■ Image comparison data

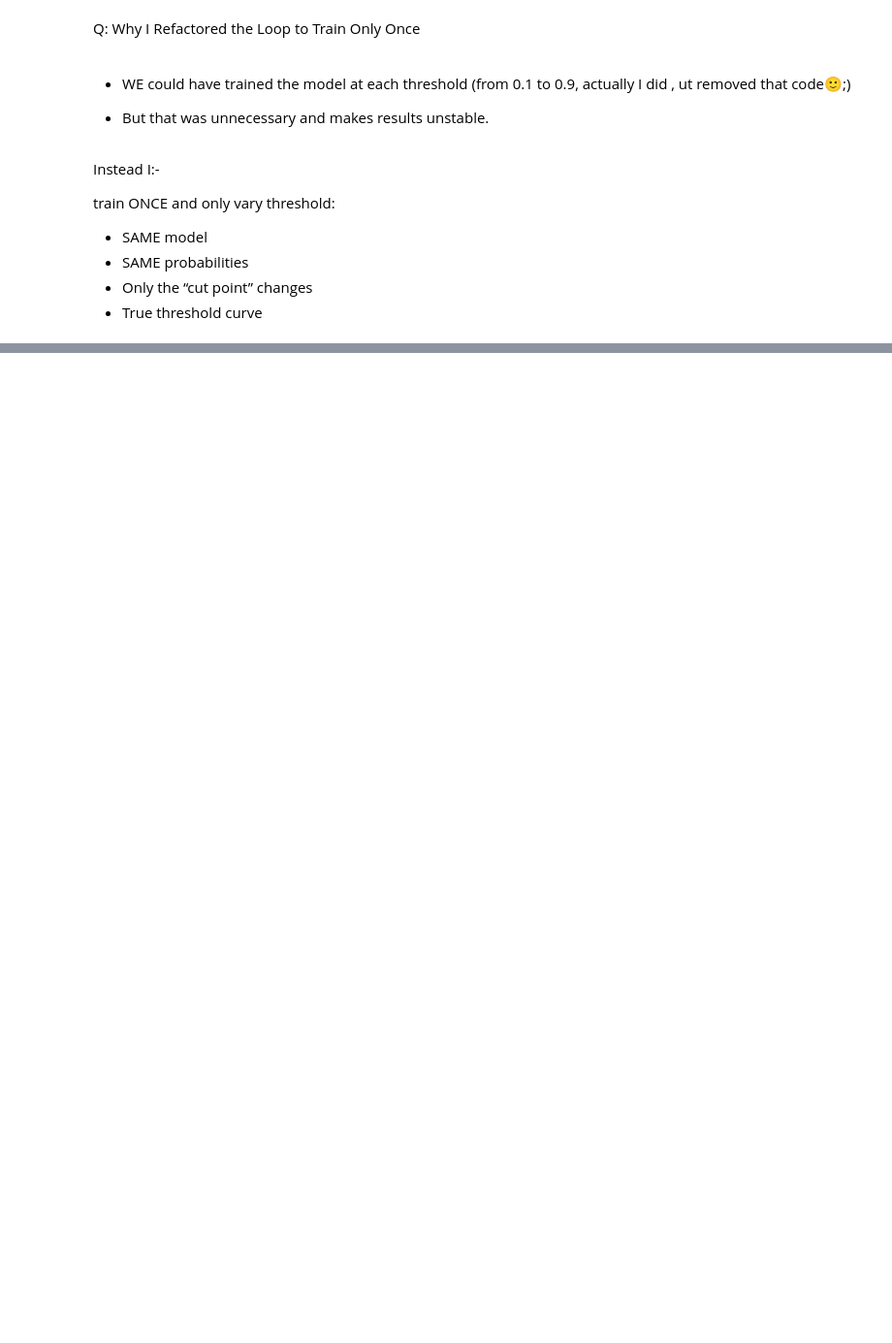
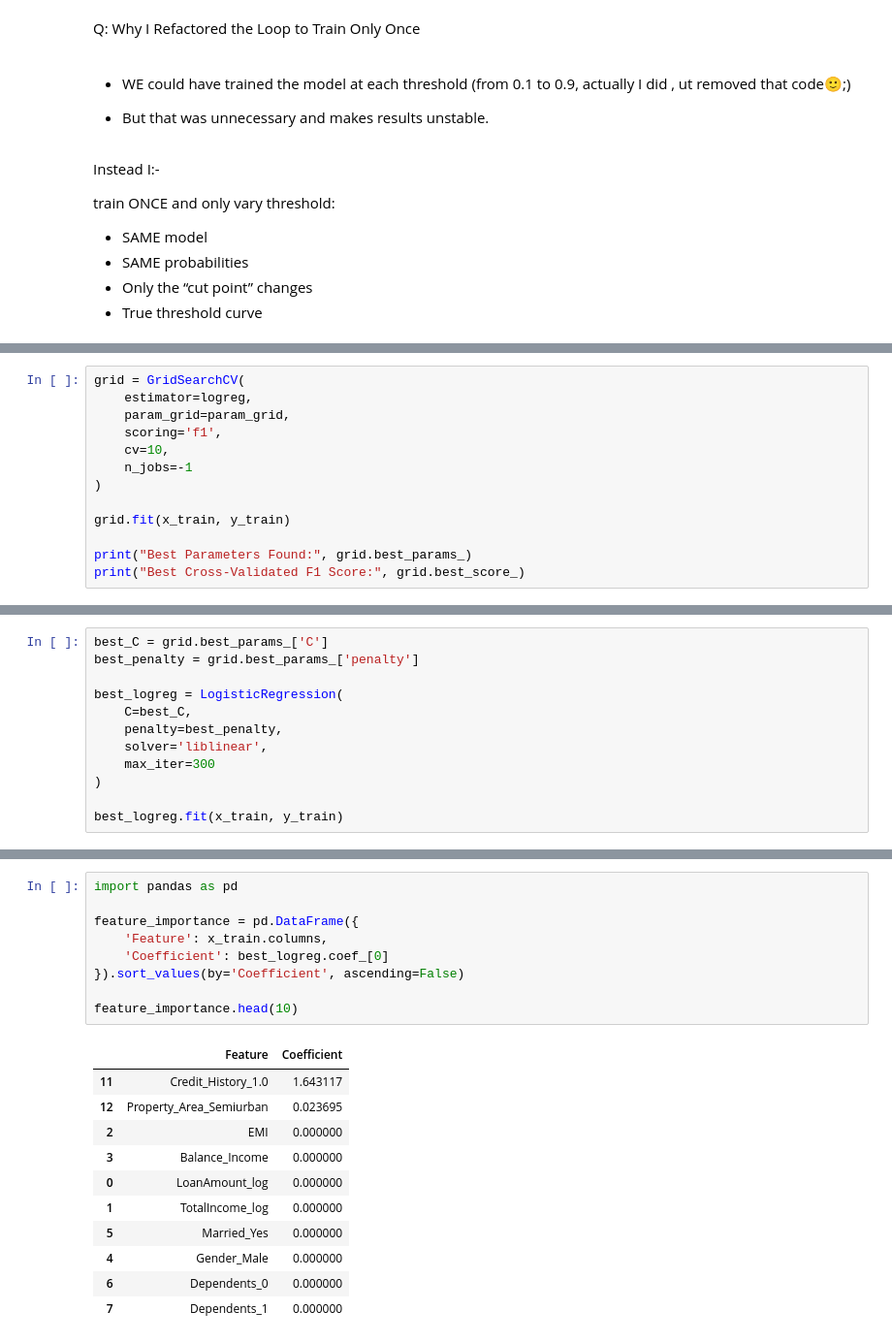
Before and after one commit to bhavbooks/Loan-Approval-Prediction-System, a Jupyter notebook: main.ipynb, the cells around one changed output, grey strips where cells are left out. Shown at 97% size. Drawn from its saved outputs; the diff is of its cells as text; blank space fills up the shorter version.

```diff
--- a/main.ipynb
+++ b/main.ipynb
@@ -1731,0 +1807,13 @@ train ONCE and only vary threshold:
+# %%
+grid = GridSearchCV(
+    estimator=logreg,
+    param_grid=param_grid,
+    scoring='f1',
+    cv=10,
+    n_jobs=-1
+)
+
+grid.fit(x_train, y_train)
+
+print("Best Parameters Found:", grid.best_params_)
+print("Best Cross-Validated F1 Score:", grid.best_score_)
@@ -1731,0 +1823,12 @@ train ONCE and only vary threshold:
+# %%
+best_C = grid.best_params_['C']
+best_penalty = grid.best_params_['penalty']
+
+best_logreg = LogisticRegression(
+    C=best_C,
+    penalty=best_penalty,
+    solver='liblinear',
+    max_iter=300
+)
+
+best_logreg.fit(x_train, y_train)
@@ -1731,0 +1927,21 @@ train ONCE and only vary threshold:
+# %%
+import pandas as pd
+
+feature_importance = pd.DataFrame({
+    'Feature': x_train.columns,
+    'Coefficient': best_logreg.coef_[0]
+}).sort_values(by='Coefficient', ascending=False)
+
+feature_importance.head(10)
+# %% [output]
+|  | Feature | Coefficient |
+| 11 | Credit_History_1.0 | 1.643117 |
+| 12 | Property_Area_Semiurban | 0.023695 |
+| 2 | EMI | 0.000000 |
+| 3 | Balance_Income | 0.000000 |
+| 0 | LoanAmount_log | 0.000000 |
+| 1 | TotalIncome_log | 0.000000 |
+| 5 | Married_Yes | 0.000000 |
+| 4 | Gender_Male | 0.000000 |
+| 6 | Dependents_0 | 0.000000 |
+| 7 | Dependents_1 | 0.000000 |
```
Also changed, not shown: parts of 23 cells of this notebook.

■ Task statement
Show each line in the data where the string "only" appears.

■ Solution to this exercise
@@ -1731,0 +1807,13 @@ train ONCE and only vary threshold:
@@ -1731,0 +1823,12 @@ train ONCE and only vary threshold:
@@ -1731,0 +1927,21 @@ train ONCE and only vary threshold:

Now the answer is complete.